*WHAT YOU ARE ASKED TO DO*
List all lines of the data that include the string "from".

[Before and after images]
=== Section Start ===

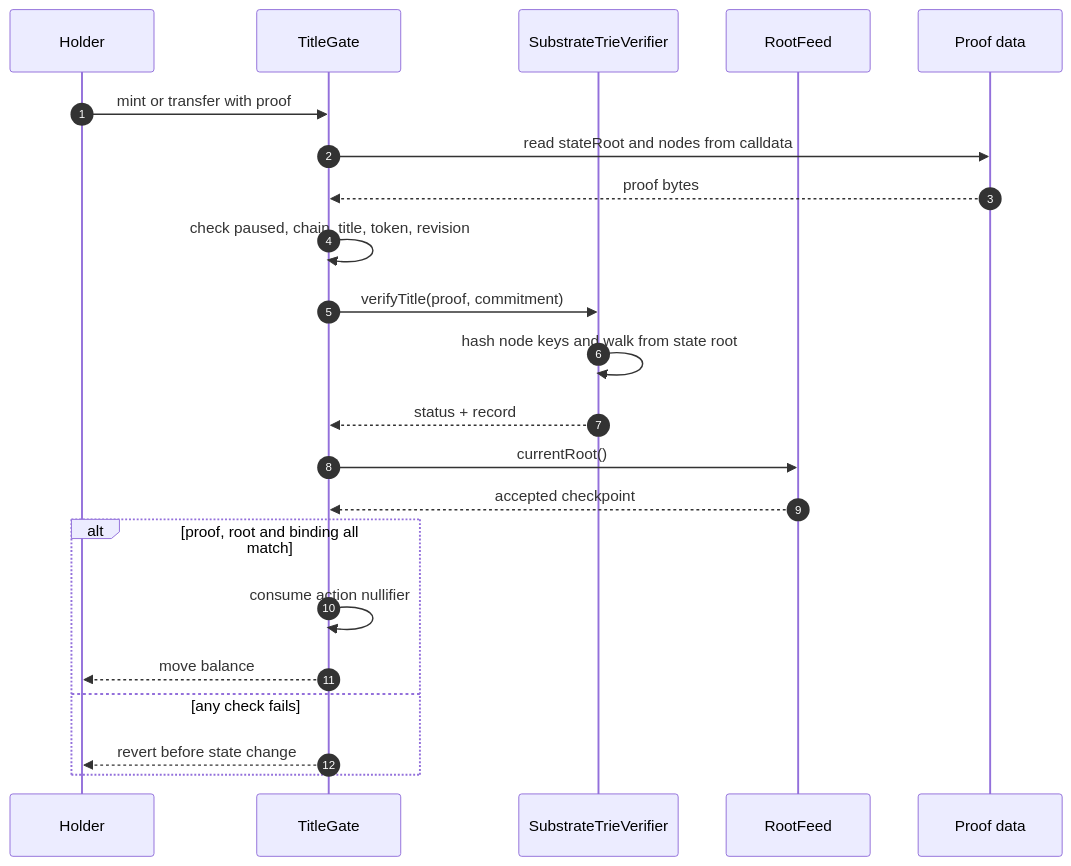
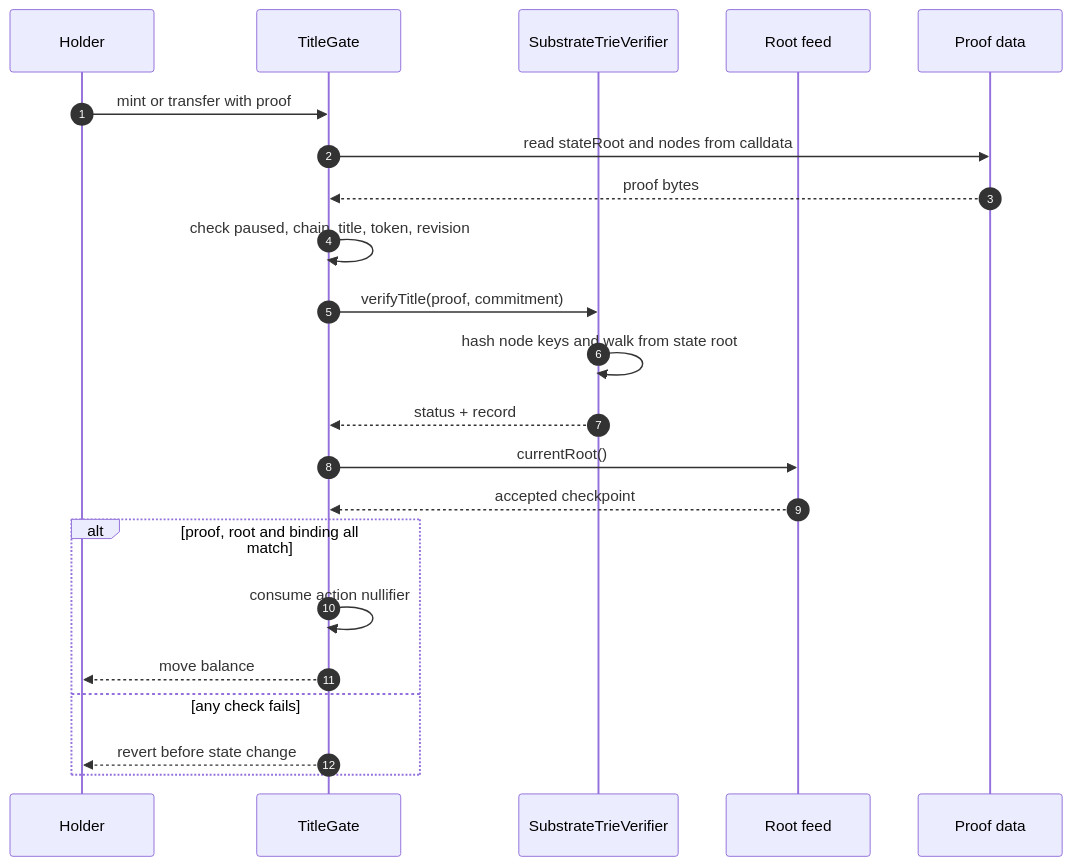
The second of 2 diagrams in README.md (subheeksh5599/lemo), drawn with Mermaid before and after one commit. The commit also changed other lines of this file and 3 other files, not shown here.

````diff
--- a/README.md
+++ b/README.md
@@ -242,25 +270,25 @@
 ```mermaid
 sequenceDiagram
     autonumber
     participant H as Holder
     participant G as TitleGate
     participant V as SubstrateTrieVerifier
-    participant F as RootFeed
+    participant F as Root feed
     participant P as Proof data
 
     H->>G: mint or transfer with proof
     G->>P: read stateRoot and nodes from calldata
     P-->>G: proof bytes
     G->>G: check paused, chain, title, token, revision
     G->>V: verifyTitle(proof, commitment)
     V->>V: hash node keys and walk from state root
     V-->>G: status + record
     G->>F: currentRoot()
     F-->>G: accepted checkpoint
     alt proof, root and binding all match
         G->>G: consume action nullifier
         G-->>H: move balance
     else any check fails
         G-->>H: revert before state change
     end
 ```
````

=== Section End ===
=== Section Start ===

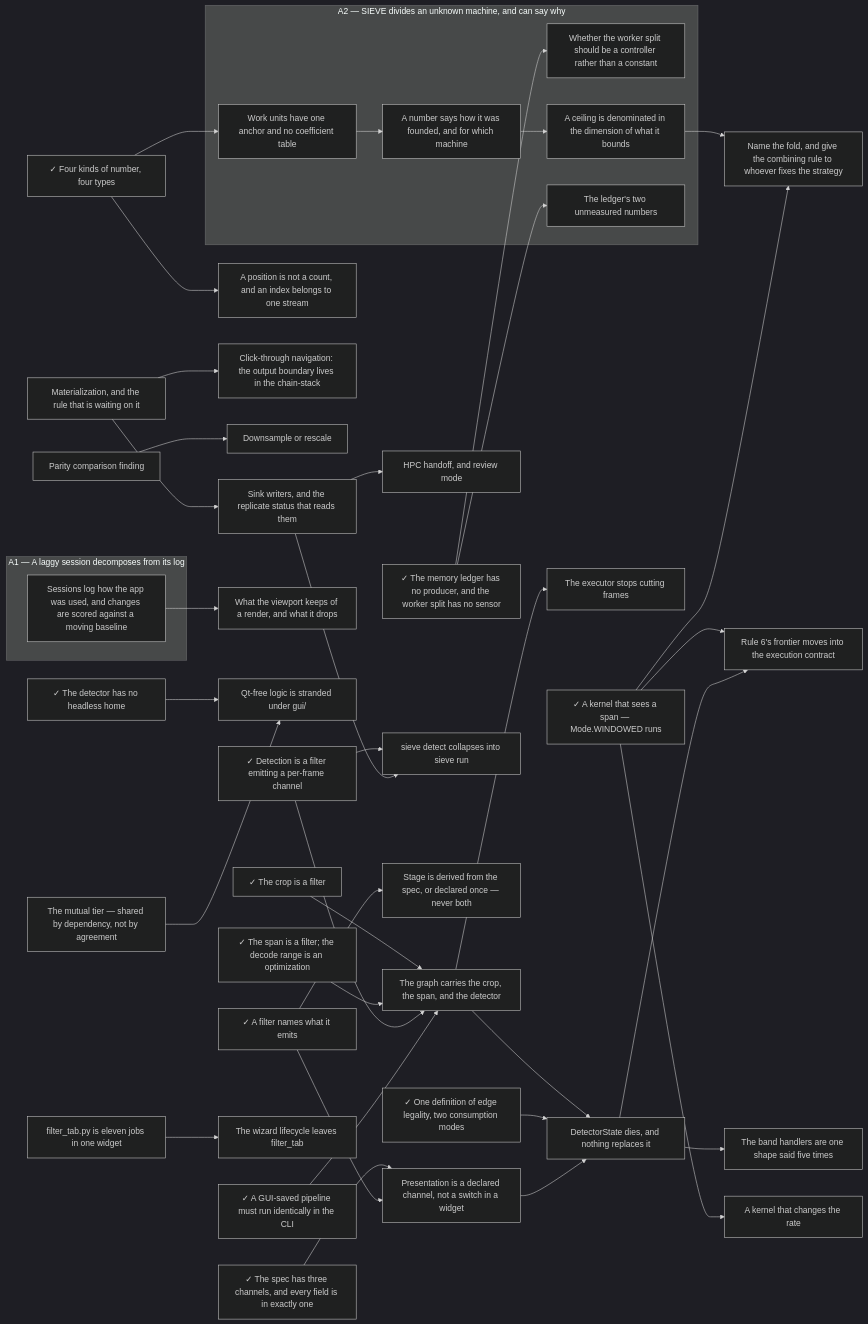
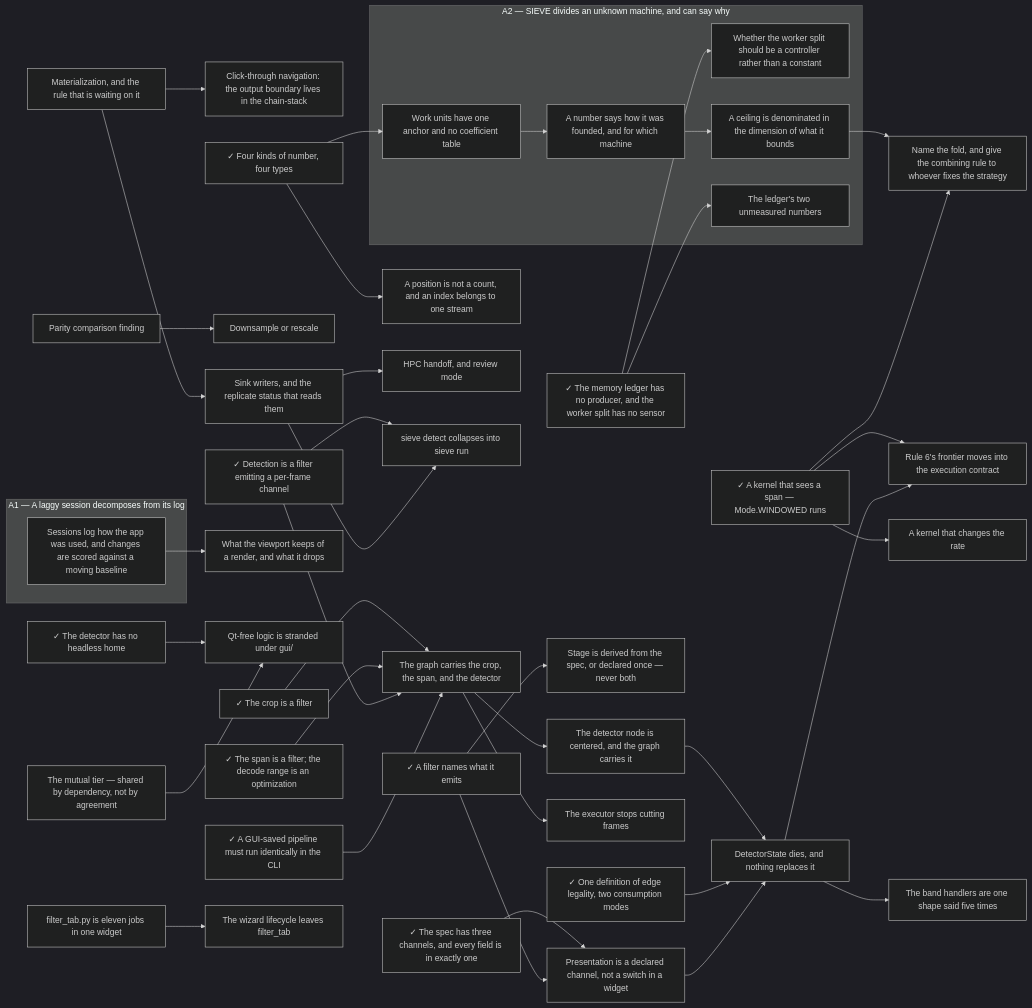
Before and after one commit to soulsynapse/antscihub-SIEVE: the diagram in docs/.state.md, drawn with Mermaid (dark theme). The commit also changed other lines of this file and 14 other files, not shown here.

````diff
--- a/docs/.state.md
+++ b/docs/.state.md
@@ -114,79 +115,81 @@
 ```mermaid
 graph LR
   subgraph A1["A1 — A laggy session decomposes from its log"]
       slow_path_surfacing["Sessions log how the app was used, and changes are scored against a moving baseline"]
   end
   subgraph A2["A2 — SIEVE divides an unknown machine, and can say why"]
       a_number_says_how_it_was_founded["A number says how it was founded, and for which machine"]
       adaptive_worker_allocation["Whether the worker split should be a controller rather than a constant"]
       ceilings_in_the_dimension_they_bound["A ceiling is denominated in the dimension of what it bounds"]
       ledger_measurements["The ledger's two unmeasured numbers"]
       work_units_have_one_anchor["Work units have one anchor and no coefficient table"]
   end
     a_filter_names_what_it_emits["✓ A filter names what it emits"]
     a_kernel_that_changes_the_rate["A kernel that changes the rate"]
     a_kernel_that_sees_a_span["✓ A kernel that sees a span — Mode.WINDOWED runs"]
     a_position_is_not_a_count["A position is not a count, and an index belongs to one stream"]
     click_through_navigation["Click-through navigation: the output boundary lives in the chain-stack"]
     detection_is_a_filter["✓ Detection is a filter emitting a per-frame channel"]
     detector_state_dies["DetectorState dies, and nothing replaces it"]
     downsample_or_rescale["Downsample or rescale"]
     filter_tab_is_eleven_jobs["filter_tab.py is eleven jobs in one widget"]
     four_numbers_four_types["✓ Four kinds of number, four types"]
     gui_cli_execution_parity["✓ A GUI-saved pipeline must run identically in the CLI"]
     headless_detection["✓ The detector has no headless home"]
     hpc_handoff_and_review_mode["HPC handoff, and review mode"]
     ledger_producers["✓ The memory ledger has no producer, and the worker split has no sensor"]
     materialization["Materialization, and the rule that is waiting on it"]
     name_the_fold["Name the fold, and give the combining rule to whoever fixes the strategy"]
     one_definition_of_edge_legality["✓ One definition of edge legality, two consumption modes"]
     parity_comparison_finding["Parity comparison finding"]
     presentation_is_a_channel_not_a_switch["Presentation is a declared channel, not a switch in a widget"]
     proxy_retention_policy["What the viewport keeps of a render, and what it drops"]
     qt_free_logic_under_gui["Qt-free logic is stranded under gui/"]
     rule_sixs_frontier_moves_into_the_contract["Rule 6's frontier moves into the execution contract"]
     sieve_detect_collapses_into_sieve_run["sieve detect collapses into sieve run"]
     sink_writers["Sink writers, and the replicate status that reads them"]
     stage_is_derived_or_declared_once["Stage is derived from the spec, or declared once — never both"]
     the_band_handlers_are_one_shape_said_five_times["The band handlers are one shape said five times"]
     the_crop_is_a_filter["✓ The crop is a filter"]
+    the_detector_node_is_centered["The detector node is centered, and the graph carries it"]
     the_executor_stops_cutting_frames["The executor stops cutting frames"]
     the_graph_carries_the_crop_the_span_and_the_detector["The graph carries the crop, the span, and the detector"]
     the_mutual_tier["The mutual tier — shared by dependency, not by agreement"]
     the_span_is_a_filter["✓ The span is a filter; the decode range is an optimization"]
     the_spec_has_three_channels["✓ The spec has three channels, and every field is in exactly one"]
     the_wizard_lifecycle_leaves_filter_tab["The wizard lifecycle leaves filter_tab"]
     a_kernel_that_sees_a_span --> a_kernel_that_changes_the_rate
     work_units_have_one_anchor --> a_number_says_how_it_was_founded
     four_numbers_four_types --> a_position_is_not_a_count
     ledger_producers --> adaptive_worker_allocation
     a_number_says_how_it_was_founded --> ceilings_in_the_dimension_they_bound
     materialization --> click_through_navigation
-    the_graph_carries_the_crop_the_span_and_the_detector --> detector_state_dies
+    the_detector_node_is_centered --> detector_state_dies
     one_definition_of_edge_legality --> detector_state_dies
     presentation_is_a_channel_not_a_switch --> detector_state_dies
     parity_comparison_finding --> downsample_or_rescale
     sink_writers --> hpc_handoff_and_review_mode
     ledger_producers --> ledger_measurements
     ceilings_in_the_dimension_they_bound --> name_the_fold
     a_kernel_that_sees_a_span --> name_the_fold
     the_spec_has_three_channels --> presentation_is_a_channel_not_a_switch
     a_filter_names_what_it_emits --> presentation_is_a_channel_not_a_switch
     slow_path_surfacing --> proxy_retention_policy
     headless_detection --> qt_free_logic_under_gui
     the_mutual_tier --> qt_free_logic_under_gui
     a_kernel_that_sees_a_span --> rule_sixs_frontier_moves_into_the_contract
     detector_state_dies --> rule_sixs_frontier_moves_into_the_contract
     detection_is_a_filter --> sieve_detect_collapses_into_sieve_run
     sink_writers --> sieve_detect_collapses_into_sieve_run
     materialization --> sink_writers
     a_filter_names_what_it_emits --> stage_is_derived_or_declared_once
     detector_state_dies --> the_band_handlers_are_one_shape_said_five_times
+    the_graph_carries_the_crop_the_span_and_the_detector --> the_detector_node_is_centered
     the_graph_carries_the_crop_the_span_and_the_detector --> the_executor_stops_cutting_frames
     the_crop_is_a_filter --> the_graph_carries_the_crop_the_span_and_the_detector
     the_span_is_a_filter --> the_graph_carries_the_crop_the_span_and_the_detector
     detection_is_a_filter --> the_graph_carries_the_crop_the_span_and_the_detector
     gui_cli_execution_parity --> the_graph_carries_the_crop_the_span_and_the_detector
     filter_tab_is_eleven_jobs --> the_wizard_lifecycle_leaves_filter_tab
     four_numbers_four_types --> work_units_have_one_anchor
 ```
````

=== Section End ===
=== Section Start ===

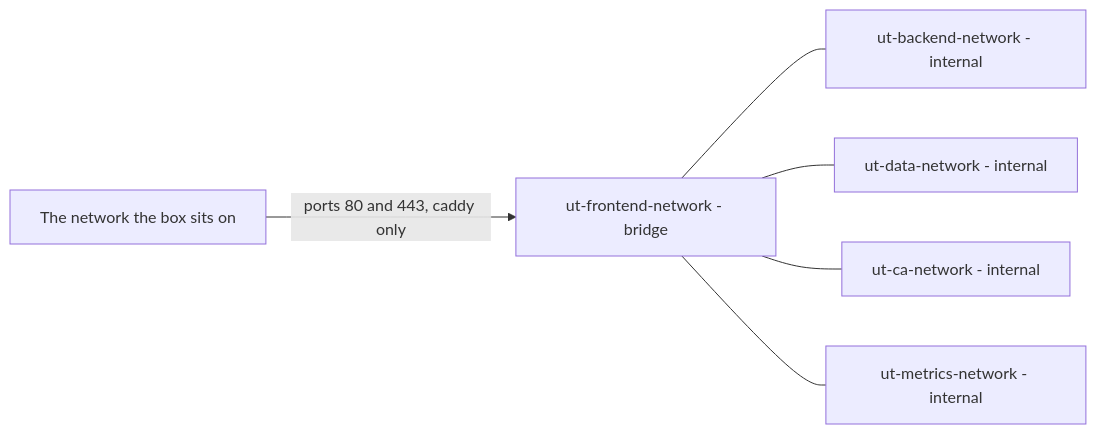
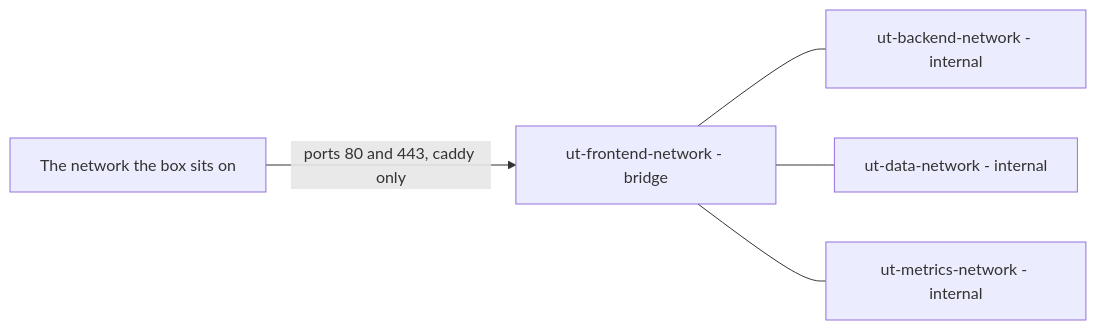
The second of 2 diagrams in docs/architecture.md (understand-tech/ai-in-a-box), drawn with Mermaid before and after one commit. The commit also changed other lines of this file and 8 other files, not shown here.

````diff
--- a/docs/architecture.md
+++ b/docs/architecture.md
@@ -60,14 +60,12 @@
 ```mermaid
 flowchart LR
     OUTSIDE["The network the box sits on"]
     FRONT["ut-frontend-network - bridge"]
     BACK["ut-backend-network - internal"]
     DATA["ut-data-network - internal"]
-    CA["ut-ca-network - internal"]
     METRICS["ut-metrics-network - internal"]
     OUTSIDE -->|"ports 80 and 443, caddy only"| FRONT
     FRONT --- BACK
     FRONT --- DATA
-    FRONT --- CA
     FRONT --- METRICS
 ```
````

=== Section End ===

*YOUR SOLUTION*
     G->>P: read stateRoot and nodes from calldata
     V->>V: hash node keys and walk from state root
   subgraph A1["A1 — A laggy session decomposes from its log"]
     stage_is_derived_or_declared_once["Stage is derived from the spec, or declared once — never both"]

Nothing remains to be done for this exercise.